Dataset items
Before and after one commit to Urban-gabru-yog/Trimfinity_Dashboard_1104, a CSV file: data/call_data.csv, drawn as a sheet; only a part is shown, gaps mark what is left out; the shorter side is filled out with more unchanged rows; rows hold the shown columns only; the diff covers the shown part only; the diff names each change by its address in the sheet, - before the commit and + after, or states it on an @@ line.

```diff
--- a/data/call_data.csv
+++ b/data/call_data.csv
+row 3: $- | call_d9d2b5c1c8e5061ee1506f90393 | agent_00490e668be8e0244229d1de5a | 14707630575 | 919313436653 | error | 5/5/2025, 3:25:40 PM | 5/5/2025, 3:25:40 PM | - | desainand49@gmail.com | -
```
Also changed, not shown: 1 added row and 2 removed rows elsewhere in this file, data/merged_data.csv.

...

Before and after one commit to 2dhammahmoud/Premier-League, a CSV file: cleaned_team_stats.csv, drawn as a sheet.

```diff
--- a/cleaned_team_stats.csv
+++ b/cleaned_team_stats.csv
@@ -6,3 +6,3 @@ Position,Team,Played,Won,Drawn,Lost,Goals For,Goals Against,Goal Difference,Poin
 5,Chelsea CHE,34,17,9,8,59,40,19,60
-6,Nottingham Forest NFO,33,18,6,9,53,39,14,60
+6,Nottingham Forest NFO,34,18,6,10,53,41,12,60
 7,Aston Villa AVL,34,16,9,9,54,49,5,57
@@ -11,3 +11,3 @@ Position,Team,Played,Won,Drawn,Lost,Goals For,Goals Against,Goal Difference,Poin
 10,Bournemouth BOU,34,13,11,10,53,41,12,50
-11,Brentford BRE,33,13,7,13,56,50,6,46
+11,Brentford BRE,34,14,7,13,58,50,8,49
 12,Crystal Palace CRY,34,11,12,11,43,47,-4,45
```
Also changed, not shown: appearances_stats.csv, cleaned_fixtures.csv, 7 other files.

Task prompt. Pick out and copy the lines of the entries that hold the string "Nottingham".

Expected answer.
-6,Nottingham Forest NFO,33,18,6,9,53,39,14,60
+6,Nottingham Forest NFO,34,18,6,10,53,41,12,60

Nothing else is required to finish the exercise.